TASK ITEM — How many of the lines below contain the word "partitions"? Only the number is wanted.

(Collection entries)

------

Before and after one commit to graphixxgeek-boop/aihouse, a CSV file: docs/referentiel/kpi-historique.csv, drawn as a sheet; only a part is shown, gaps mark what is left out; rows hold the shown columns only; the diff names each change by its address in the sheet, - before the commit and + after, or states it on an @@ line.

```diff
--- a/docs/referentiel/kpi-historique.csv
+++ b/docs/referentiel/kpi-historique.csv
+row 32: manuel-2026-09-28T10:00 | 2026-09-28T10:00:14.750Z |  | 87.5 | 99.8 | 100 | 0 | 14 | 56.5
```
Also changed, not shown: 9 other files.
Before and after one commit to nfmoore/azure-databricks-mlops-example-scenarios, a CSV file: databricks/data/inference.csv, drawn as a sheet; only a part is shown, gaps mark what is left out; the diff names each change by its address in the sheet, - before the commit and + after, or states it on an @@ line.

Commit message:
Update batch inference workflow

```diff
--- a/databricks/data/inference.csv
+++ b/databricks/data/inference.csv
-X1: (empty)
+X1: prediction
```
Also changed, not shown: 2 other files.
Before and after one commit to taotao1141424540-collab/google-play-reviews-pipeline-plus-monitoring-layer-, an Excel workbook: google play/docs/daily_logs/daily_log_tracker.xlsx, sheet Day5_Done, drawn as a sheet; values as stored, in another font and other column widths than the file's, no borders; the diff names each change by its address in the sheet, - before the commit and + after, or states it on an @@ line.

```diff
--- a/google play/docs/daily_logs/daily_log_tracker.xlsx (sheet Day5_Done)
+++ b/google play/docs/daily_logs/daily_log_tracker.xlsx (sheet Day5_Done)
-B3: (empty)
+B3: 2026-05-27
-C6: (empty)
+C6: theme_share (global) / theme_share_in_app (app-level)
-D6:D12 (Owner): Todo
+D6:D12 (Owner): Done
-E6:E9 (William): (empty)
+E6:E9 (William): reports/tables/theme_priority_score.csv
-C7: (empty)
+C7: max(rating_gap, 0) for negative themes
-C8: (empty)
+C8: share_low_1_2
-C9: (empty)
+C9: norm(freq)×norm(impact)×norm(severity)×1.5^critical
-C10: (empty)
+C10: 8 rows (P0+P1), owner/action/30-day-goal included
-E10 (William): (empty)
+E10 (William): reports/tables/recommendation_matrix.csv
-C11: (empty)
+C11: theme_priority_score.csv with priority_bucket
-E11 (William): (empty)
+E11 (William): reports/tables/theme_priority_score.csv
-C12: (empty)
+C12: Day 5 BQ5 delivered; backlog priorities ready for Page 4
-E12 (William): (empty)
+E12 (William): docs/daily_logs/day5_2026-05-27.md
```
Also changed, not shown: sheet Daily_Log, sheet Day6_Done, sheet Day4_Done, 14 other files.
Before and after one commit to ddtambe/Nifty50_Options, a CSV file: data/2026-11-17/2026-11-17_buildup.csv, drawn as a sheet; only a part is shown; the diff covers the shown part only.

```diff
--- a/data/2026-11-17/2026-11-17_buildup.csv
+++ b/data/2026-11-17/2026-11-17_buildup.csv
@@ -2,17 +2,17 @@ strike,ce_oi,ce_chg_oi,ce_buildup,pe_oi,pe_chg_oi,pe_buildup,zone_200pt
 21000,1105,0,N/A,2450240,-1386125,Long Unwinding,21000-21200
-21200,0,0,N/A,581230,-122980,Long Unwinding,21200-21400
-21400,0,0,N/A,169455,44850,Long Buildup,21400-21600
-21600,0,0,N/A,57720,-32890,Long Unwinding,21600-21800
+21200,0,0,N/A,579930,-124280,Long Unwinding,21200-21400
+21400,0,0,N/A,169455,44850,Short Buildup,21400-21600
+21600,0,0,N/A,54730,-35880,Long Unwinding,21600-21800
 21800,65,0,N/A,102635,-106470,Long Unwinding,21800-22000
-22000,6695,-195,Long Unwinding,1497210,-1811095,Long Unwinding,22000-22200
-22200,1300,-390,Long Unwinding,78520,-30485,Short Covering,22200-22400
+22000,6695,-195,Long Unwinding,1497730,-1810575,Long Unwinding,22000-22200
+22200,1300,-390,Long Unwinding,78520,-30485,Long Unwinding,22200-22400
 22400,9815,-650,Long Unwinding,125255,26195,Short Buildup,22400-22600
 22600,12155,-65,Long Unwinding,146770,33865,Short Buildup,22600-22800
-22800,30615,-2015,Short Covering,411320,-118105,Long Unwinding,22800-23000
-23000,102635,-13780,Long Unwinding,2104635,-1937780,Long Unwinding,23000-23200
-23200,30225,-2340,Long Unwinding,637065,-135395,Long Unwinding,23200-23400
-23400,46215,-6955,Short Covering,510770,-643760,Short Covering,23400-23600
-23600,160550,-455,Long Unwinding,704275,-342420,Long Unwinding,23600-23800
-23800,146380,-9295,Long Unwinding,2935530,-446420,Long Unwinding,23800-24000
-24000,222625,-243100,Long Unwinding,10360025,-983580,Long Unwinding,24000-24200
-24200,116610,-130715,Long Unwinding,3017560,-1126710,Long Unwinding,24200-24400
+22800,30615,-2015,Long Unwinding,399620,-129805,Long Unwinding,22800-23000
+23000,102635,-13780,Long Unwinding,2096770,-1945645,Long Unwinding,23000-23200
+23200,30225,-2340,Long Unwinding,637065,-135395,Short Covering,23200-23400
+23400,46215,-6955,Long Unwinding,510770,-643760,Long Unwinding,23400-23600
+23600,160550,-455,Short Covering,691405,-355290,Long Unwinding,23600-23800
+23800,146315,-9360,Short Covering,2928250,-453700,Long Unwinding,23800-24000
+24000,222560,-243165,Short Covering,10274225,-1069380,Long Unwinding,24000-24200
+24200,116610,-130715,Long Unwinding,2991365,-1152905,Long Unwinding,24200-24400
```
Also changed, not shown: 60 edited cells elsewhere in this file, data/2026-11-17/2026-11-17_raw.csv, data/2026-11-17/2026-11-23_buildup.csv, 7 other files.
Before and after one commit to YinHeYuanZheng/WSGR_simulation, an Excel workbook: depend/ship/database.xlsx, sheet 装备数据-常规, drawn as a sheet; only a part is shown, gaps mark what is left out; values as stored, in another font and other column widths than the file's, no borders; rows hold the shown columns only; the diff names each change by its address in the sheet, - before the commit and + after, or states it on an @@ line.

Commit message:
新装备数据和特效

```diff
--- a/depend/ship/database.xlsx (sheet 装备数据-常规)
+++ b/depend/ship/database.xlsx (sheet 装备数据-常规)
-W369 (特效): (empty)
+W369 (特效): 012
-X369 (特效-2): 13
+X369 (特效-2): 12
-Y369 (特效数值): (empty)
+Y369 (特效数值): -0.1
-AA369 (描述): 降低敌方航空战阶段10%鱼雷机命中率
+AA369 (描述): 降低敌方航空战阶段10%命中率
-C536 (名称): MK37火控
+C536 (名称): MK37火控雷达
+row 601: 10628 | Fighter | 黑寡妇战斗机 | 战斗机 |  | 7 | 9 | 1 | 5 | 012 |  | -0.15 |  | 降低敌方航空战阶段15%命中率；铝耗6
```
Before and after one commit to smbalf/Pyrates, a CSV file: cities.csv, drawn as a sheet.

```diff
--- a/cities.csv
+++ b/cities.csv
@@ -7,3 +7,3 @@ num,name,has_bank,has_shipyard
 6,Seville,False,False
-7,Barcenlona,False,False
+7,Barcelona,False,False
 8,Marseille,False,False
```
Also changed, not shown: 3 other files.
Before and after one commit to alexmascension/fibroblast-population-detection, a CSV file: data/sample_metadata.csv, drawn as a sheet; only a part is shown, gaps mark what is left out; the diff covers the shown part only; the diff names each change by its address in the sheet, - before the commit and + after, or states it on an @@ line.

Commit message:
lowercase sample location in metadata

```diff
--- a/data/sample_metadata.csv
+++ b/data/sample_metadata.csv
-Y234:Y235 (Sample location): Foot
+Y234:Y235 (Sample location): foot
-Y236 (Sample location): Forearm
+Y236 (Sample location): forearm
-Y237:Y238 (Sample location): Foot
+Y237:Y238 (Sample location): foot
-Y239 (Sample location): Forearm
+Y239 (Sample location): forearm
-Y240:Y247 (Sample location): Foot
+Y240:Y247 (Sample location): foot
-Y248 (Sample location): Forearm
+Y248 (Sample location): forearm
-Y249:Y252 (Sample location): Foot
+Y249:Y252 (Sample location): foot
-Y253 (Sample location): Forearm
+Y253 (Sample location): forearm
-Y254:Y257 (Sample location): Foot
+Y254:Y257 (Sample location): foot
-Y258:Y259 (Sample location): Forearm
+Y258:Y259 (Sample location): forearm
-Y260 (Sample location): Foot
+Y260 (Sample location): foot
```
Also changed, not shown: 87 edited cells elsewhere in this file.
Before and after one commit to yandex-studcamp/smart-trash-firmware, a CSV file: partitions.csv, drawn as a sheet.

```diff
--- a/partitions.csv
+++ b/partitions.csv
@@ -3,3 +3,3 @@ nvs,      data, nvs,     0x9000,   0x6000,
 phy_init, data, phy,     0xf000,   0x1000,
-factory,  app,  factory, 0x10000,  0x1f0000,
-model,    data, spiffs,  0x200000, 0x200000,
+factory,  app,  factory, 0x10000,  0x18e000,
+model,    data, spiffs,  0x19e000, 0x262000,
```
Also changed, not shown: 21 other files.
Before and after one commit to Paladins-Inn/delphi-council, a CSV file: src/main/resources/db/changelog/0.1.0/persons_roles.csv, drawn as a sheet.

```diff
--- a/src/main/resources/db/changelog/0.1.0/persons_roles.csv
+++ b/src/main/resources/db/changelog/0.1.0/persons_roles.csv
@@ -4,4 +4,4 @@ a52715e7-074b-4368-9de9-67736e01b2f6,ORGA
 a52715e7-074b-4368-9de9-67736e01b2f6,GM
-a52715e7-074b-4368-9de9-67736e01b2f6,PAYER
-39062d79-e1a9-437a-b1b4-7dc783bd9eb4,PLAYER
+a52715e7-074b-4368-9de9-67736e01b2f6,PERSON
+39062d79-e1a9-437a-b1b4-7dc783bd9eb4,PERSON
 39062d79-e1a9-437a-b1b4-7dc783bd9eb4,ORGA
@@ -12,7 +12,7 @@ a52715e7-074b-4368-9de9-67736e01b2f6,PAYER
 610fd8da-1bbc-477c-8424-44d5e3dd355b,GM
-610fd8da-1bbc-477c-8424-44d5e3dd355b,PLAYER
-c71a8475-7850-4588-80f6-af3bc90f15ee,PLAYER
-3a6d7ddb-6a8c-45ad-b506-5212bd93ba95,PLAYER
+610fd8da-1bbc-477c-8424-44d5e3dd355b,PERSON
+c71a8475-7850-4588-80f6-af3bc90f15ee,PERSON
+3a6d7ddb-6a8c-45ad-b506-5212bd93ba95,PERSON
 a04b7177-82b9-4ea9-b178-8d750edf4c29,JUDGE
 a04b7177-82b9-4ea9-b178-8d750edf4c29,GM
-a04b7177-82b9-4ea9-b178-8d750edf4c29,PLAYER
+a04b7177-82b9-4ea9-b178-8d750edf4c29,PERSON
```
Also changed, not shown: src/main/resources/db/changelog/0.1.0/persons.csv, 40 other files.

------

RESULT — 3